Study material Block Start

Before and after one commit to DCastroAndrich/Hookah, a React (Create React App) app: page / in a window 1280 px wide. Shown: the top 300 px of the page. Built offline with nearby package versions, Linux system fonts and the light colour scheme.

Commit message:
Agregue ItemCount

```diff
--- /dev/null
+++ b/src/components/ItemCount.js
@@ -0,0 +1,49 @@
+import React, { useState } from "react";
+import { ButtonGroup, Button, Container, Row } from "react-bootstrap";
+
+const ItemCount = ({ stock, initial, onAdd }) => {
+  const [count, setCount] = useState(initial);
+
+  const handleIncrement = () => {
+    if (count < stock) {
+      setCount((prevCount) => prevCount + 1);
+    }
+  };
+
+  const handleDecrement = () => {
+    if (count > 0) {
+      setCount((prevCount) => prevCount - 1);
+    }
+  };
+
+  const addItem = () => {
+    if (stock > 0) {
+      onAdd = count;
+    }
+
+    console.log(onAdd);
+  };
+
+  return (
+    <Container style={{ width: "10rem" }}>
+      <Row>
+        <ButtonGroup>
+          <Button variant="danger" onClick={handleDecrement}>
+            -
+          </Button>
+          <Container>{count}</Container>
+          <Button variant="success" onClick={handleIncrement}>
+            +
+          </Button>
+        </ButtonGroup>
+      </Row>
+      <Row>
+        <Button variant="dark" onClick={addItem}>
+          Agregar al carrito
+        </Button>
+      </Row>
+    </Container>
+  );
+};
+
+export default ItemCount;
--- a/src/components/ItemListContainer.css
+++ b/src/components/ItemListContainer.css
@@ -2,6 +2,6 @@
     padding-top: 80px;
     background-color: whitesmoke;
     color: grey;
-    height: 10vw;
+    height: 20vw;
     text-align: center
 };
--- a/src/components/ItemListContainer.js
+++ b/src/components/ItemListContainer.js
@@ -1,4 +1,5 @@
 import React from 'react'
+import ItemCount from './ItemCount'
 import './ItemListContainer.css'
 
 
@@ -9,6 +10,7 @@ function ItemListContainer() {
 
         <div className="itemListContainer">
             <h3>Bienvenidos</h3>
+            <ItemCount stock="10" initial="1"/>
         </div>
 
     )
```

Study material Block End

What you need to do:
Indicate how many lines in the records above include the word "stock", giving no other content.

Completed exercise:
4